*** Opening Input records ***
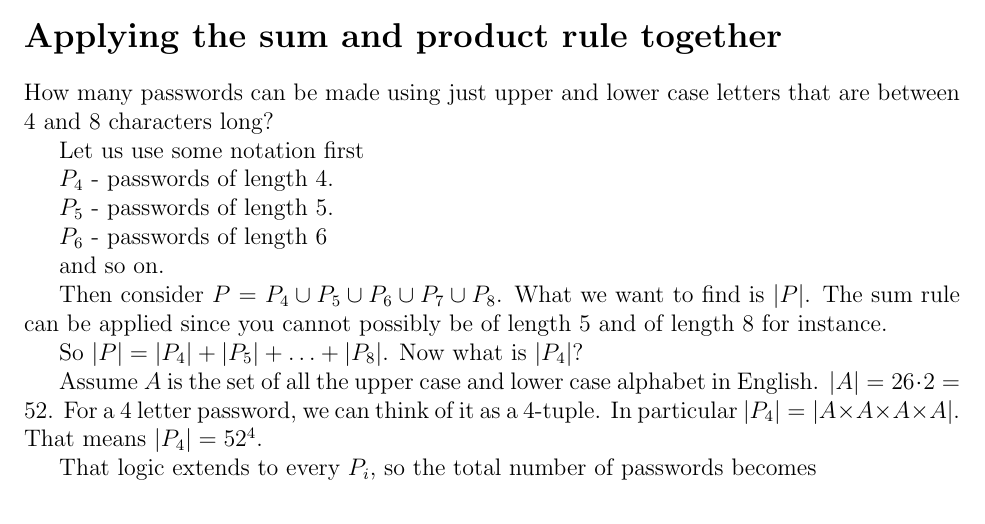
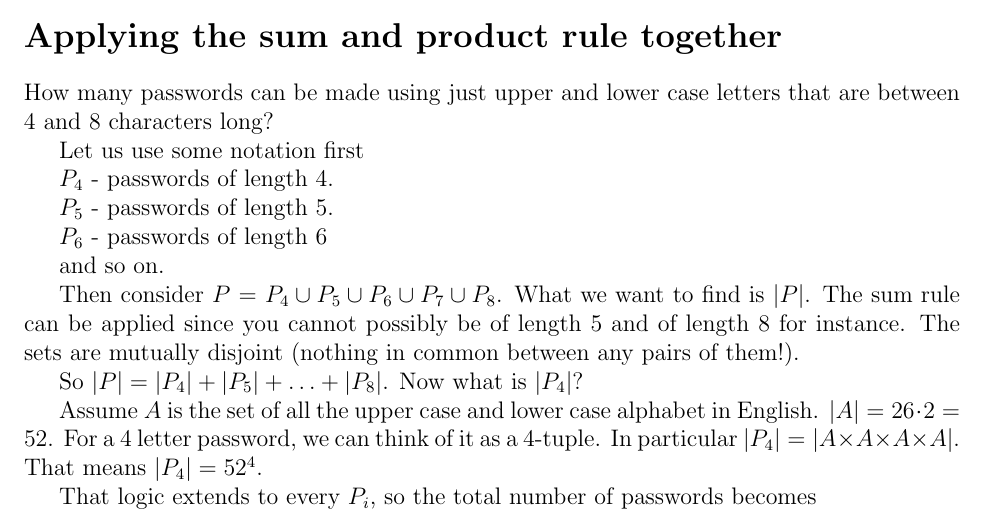
Before and after one commit to abhusnurmath/592Notes, a LaTeX document (4_SumNProduct.tex): part of page 2 of 6, cut so that both start at the same text. Compiled offline with pdfLaTeX.

Commit message:
a slight edit, mostly to see how the github history tool works

```diff
--- a/4_SumNProduct.tex
+++ b/4_SumNProduct.tex
@@ -116,7 +116,7 @@ $P_6$ - passwords of length 6
 
 and so on.
 
-Then consider $P$ = $P_4 \cup P_5 \cup P_6 \cup P_7 \cup P_8$. What we want to find is $|P|$. The sum rule can be applied since you cannot possibly be of length 5 and of length 8 for instance.
+Then consider $P$ = $P_4 \cup P_5 \cup P_6 \cup P_7 \cup P_8$. What we want to find is $|P|$. The sum rule can be applied since you cannot possibly be of length 5 and of length 8 for instance. The sets are mutually disjoint (nothing in common between any pairs of them!).
 
 So $|P| = |P_4| + |P_5| + \ldots + |P_8|$. Now what is $|P_4|$?
 
```
Also changed, not shown: 4_SumNProduct.pdf.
*** Closing Input records ***
Problem description ->
Reproduce all entries above exactly, minus the images.

Response for this exercise ->
Before and after one commit to abhusnurmath/592Notes, a LaTeX document (4_SumNProduct.tex): part of page 2 of 6, cut so that both start at the same text. Compiled offline with pdfLaTeX.

Commit message:
a slight edit, mostly to see how the github history tool works

```diff
--- a/4_SumNProduct.tex
+++ b/4_SumNProduct.tex
@@ -116,7 +116,7 @@ $P_6$ - passwords of length 6
 
 and so on.
 
-Then consider $P$ = $P_4 \cup P_5 \cup P_6 \cup P_7 \cup P_8$. What we want to find is $|P|$. The sum rule can be applied since you cannot possibly be of length 5 and of length 8 for instance.
+Then consider $P$ = $P_4 \cup P_5 \cup P_6 \cup P_7 \cup P_8$. What we want to find is $|P|$. The sum rule can be applied since you cannot possibly be of length 5 and of length 8 for instance. The sets are mutually disjoint (nothing in common between any pairs of them!).
 
 So $|P| = |P_4| + |P_5| + \ldots + |P_8|$. Now what is $|P_4|$?
 
```
Also changed, not shown: 4_SumNProduct.pdf.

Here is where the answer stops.